Would you please restate all of the entries exactly, apart from the pictures?

===

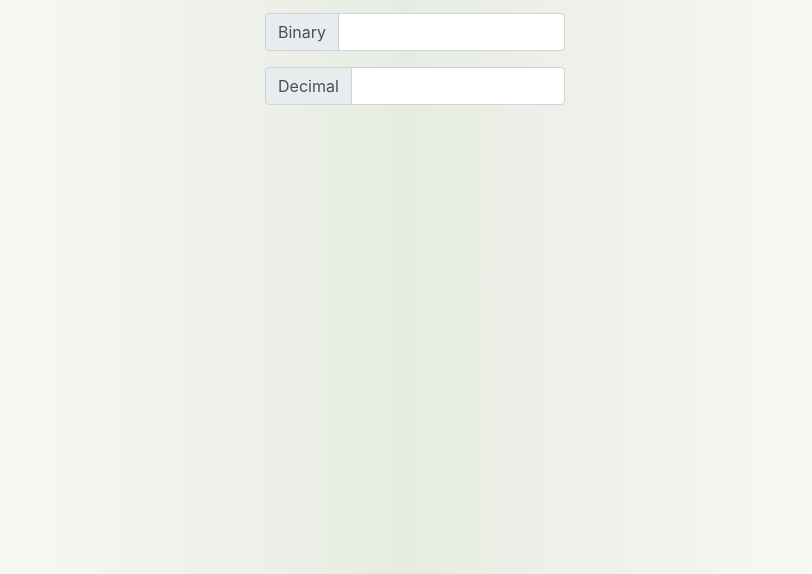
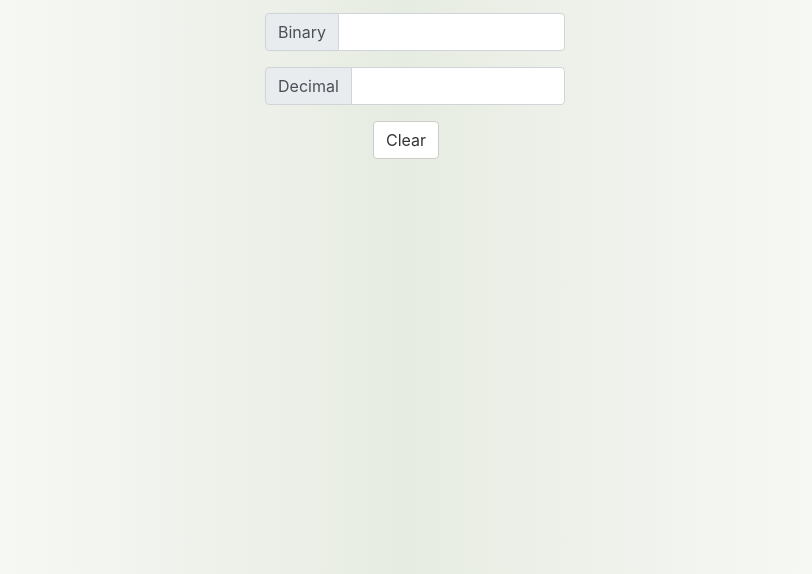
Before and after one commit to Innoue/Binary-to-Decimal, a plain HTML site: page index.html in a window 1280 px wide. Shown: the part 226-800 px from the top of the page, without its empty margins (234-1046 px from the left). Drawn offline with nearby package versions, Linux system fonts and the light colour scheme.

Commit message:
Add button clear

```diff
--- a/css/css.css
+++ b/css/css.css
@@ -20,6 +20,7 @@ body {
 }
 
 #container-bin {
+    min-width: 500px;
     margin: 10% auto;
     width: 500px;
     padding: 15px;
@@ -29,3 +30,9 @@ body {
 input[type="text"]:disabled {
     background: #ffffff;
 }
+
+.btn-default {
+    color: #333!important;
+    background-color: #fff!important;
+    border-color: #ccc!important;
+}
--- a/index.html
+++ b/index.html
@@ -22,6 +22,8 @@
                 <h1> Binary To Decimal </h1>
                 <p>Insert a Binary Number</p>
             </div>
+            <form>
+
                 <div class="input-group mb-3 inputs center-margin">
                     <div class="input-group-prepend">
                         <span class="input-group-text" id="inputGroup-sizing-binary">Binary</span>
@@ -35,6 +37,8 @@
                     <input type="text" id="dec" class="form-control" aria-label="Default" disabled aria-describedby="inputGroup-sizing-default">
                 </div>
                 <p id="texto"></p>
+                <input type="reset" value="Clear" id="reset" class="btn btn-default">
+            </form>
 
 
         </div>
--- a/js/scripts.js
+++ b/js/scripts.js
@@ -5,6 +5,10 @@
 // }
 var tecla = ""
 $(document).ready(function() {
+    $("#reset").click(function() {
+        $("#texto").text("")
+    })
+
     //Armazena em tecla a tecla pressionada
     $(document).keypress(function(e) {
         tecla = e.keyCode
@@ -16,10 +20,6 @@ $(document).ready(function() {
     })
 
     $('#bin').mask('00000000', options);
-    $('#bin').keypress(function() {
-
-
-    })
 });
 
 var options = {
@@ -28,9 +28,6 @@ var options = {
         $("#texto").text("")
     }
 };
-
-
-
 
 // Conversão Binário para Decimal
 function binDec(number) {
```
Lines whose indentation alone changed are shown as unchanged.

===

→ **RESPONSE TO THIS EXERCISE**
Before and after one commit to Innoue/Binary-to-Decimal, a plain HTML site: page index.html in a window 1280 px wide. Shown: the part 226-800 px from the top of the page, without its empty margins (234-1046 px from the left). Drawn offline with nearby package versions, Linux system fonts and the light colour scheme.

Commit message:
Add button clear

```diff
--- a/css/css.css
+++ b/css/css.css
@@ -20,6 +20,7 @@ body {
 }
 
 #container-bin {
+    min-width: 500px;
     margin: 10% auto;
     width: 500px;
     padding: 15px;
@@ -29,3 +30,9 @@ body {
 input[type="text"]:disabled {
     background: #ffffff;
 }
+
+.btn-default {
+    color: #333!important;
+    background-color: #fff!important;
+    border-color: #ccc!important;
+}
--- a/index.html
+++ b/index.html
@@ -22,6 +22,8 @@
                 <h1> Binary To Decimal </h1>
                 <p>Insert a Binary Number</p>
             </div>
+            <form>
+
                 <div class="input-group mb-3 inputs center-margin">
                     <div class="input-group-prepend">
                         <span class="input-group-text" id="inputGroup-sizing-binary">Binary</span>
@@ -35,6 +37,8 @@
                     <input type="text" id="dec" class="form-control" aria-label="Default" disabled aria-describedby="inputGroup-sizing-default">
                 </div>
                 <p id="texto"></p>
+                <input type="reset" value="Clear" id="reset" class="btn btn-default">
+            </form>
 
 
         </div>
--- a/js/scripts.js
+++ b/js/scripts.js
@@ -5,6 +5,10 @@
 // }
 var tecla = ""
 $(document).ready(function() {
+    $("#reset").click(function() {
+        $("#texto").text("")
+    })
+
     //Armazena em tecla a tecla pressionada
     $(document).keypress(function(e) {
         tecla = e.keyCode
@@ -16,10 +20,6 @@ $(document).ready(function() {
     })
 
     $('#bin').mask('00000000', options);
-    $('#bin').keypress(function() {
-
-
-    })
 });
 
 var options = {
@@ -28,9 +28,6 @@ var options = {
         $("#texto").text("")
     }
 };
-
-
-
 
 // Conversão Binário para Decimal
 function binDec(number) {
```
Lines whose indentation alone changed are shown as unchanged.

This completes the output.